So, it took me two months to read this one start to finish, but I did it. And I must say, I enjoyed it. Although I think George Eliot could have told the story just as well in 700 pages as in 840, there weren’t any obvious spots I’d cut; no detailed accounts of politics at the time or how much things cost or nineteenth-century fishing practices.
I loved Dorothea most of any character, mostly because the mistakes she made—which were fairly big—were all made in a spirit of self-sacrifice and doing the right thing. The other characters in the novel run into trouble when they start acting in narrow self-interest. If you live in Middlemarch and lack self-reflection, Eliot has it in for you.

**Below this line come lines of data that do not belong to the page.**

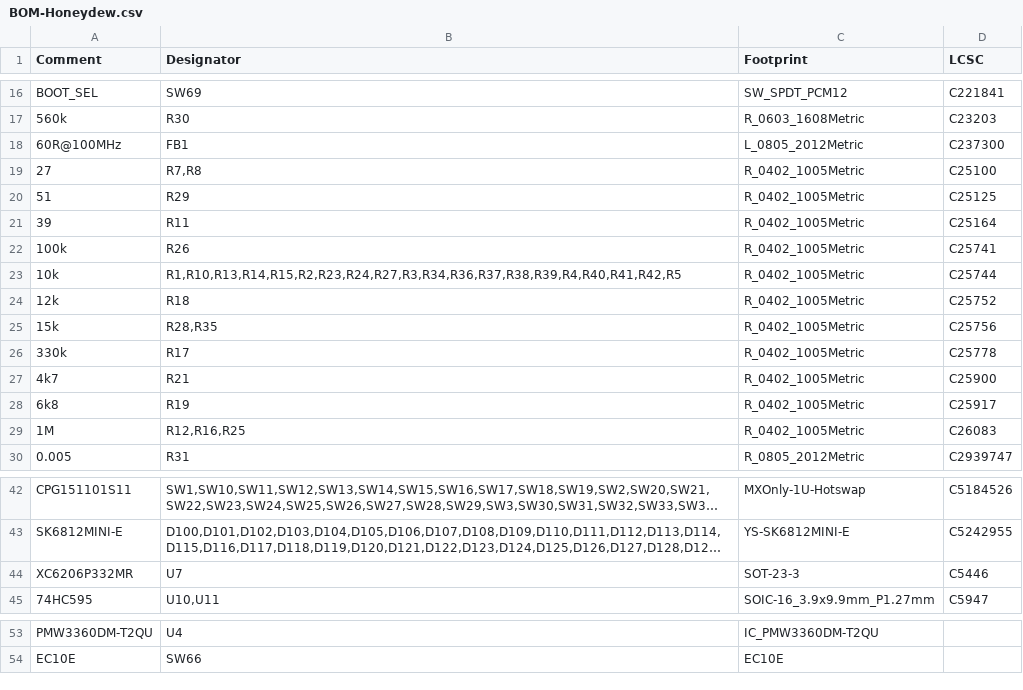
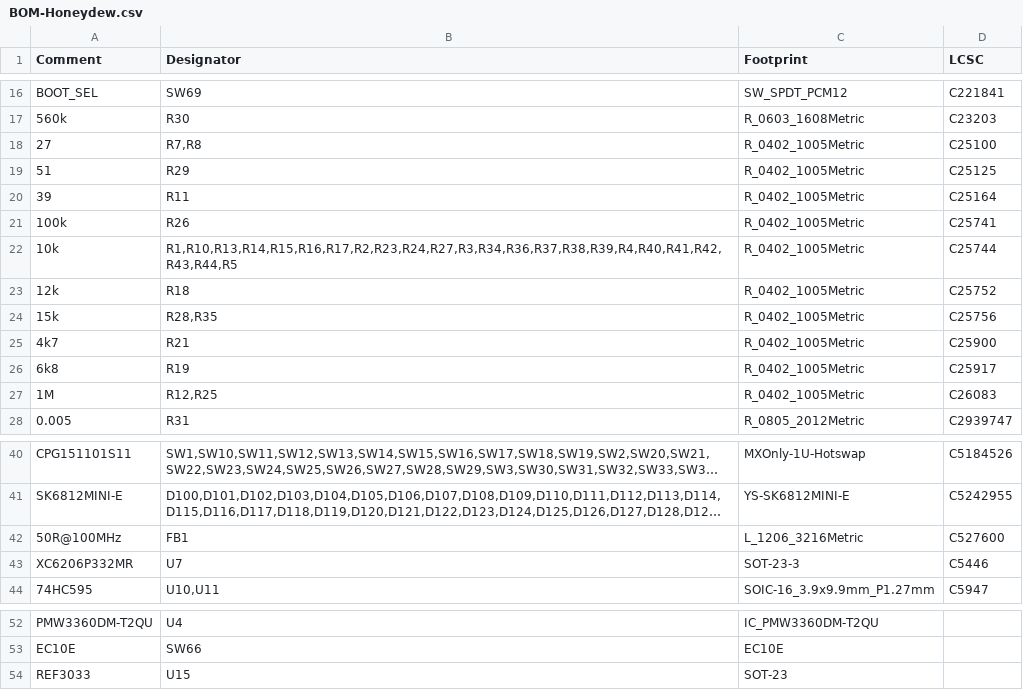
Before and after one commit to Ariamelon/Honeydew, a CSV file: PCB/jlcpcb/production_files/BOM-Honeydew.csv, drawn as a sheet; only a part is shown, gaps mark what is left out; long unchanged cells end in …; removed rows and columns are numbered as before the commit, all else as after; the diff names each change by its address in the sheet, - before the commit and + after, or states it on an @@ line.

```diff
--- a/PCB/jlcpcb/production_files/BOM-Honeydew.csv
+++ b/PCB/jlcpcb/production_files/BOM-Honeydew.csv
-row 18: 60R@100MHz | FB1 | L_0805_2012Metric | C237300
-B22 (Designator): R1,R10,R13,R14,R15,R2,R23,R24,R27,R3,R34,R36,R37,R38,R39,R4,R40,R41,R42,R5
+B22 (Designator): R1,R10,R13,R14,R15,R16,R17,R2,R23,R24,R27,R3,R34,R36,R37,R38,R39,R4,R40,R41,R42,R43,R44,R5
-row 26: 330k | R17 | R_0402_1005Metric | C25778
-B27 (Designator): R12,R16,R25
+B27 (Designator): R12,R25
+row 42: 50R@100MHz | FB1 | L_1206_3216Metric | C527600
+row 54: REF3033 | U15 | SOT-23
```
Also changed, not shown: PCB/jlcpcb/production_files/CPL-Honeydew.csv, 48 other files.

Of course, even with ample self-reflection, that doesn’t necessarily mean everything’s going to be coming up roses for you. This is a realistic book in the sense that the problems people face don’t have clear-cut solutions, and even the “happy” endings aren’t unequivocally happy.
But Dorothea is awesome because she’s unrelenting about following her convictions, no matter what kind of discomfort it leads her into. Even when she’s making really big errors in judgement, I still love her. Read More